The costs/rights of fresh drinking water (compromise included)
Here at BetterWorldSolutions Headquarters we had a fight. Not physical, but a firm discussion it was. The discussion was about fresh water, the first basic need of virtual all living beings on Earth.
Eventually we met in the middle. Although it is not a really realistic middle (yet), it is a worldwide compromise to strive for, we reckon.
We want to share some ‘highlights’ of our little discussion, as well as our compromise. Why? Maybe there is an even better ‘middle’, or maybe we see it all wrong. And reconsidering is what we constantly do here at BetterWorldSolutions. That comes with the job, working under this company name.
- One of us considered fresh water as a human right
- The other was convinced water should be a commodity, even more than it is today
For people who, like the two of us, believe in ‘better world solutions’, the latter theory might seem a little odd. But consider this: the existence of fresh water is not evenly distributed on this planet.
Luckily there are nowadays many ways to produce or even ‘make’ freshwater. By desalination for instance, the abundance of sea water is overwhelming. Or extracting water actively (DutchRainmaker) or passively (MIT Mechanical Engineering/PHOG water and de Warka Water Tower) from the surrounding air.
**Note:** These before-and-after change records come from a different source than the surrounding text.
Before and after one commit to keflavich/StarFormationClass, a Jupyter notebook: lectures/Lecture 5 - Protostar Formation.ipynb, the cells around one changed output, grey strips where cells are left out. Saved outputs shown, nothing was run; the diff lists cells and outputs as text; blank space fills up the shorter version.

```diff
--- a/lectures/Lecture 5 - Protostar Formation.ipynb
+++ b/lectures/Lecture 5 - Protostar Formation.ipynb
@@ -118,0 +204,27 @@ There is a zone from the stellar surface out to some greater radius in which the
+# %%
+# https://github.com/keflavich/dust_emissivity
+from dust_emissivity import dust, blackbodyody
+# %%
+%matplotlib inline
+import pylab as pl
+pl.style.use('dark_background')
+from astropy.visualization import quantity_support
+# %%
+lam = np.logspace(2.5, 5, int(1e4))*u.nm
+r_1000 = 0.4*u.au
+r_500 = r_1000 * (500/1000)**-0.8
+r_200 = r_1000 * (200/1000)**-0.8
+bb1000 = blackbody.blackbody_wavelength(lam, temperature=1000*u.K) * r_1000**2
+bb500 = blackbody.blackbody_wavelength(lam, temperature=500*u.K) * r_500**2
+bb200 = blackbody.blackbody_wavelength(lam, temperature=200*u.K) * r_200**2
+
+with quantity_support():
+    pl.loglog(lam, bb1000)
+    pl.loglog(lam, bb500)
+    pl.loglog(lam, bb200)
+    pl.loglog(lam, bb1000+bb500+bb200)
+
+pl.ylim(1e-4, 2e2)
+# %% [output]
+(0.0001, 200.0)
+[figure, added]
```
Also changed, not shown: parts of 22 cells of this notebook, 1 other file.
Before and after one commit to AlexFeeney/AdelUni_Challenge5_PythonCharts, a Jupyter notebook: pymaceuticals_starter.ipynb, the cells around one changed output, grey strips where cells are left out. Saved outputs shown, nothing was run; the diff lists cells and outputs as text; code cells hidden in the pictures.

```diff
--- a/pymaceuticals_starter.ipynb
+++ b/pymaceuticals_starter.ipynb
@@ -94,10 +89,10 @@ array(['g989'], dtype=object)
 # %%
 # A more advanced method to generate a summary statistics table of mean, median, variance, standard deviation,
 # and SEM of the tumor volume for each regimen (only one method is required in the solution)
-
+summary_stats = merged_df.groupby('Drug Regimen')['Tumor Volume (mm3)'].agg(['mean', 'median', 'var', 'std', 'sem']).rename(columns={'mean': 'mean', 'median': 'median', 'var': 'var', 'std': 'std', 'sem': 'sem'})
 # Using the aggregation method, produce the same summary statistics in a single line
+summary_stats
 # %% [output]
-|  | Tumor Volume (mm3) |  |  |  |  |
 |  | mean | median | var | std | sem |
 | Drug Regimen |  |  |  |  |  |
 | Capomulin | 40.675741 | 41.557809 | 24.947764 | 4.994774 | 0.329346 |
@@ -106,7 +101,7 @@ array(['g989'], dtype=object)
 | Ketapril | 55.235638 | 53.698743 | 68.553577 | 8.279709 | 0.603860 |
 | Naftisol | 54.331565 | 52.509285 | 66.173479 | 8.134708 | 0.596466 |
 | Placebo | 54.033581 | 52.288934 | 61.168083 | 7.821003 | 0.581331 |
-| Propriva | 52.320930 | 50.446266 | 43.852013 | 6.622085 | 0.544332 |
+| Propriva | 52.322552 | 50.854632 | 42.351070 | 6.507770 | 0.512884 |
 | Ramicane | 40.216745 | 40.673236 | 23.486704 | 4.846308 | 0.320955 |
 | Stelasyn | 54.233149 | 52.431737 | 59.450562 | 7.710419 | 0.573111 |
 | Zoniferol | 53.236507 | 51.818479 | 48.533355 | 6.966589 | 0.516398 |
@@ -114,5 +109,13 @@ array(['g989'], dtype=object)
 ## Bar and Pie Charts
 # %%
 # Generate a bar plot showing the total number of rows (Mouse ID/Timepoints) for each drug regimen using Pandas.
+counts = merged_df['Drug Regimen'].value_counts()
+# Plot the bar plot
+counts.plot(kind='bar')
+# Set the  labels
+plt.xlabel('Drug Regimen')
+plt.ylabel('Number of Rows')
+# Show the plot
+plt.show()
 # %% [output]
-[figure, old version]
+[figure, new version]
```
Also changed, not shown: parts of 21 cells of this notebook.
But all of these techniques make the production of serious amounts of drinking water pretty expensive. It is a fact that many what we still call ‘developing countries’ lack easy access of large quantities of freshwater. If those governments want to grant their inhabitants the right of water, the freshwater production alone would mean a huge drain on the national budget. Let alone the inevitable transportation and distribution, to areas that are not densely populated enough for regional production.
Let’s say, for the sake of argument, they overcome the starting and infrastructural expenses. The human right of having fresh water is executed for everyone, even in de most remote and barren wastelands. Hurray for humanity one would think. But basically, with all our cultural and religious differences, people are the same. When something is in abundance, we tend to use more than we need. Sure, those countries could enforce a maximum usage per person or village, but also enforcing cost money, effort and attention, this apart from the fact that we want to see less enforcing for fellow humans in this day and age.
So there we were in this inconvenient truth; water is a basic human right, versus enormous installment, maintenance and distribution costs.
Especially budgetary painful for governments who could use that amounts of money in many other ways. (Complot theorists already say that the worldwide promotion of freshwater to the level of a Human Right, is a 21st century way for western countries to keep control over the rest of the world.)
But what about the third option?
What was our middle, our mutually found compromise? Well, the production and distribution of freshwater is self-owned.
In other words:
all people of this planet have the right to own a little piece of the nearest water company. A birthright.
True, this is way off being worked out, and as earlier stated not really realistic, yet, but conceptual, we think, this a better starting point than the almost knockdown principle Freshwater is a Human Right.
What do you say?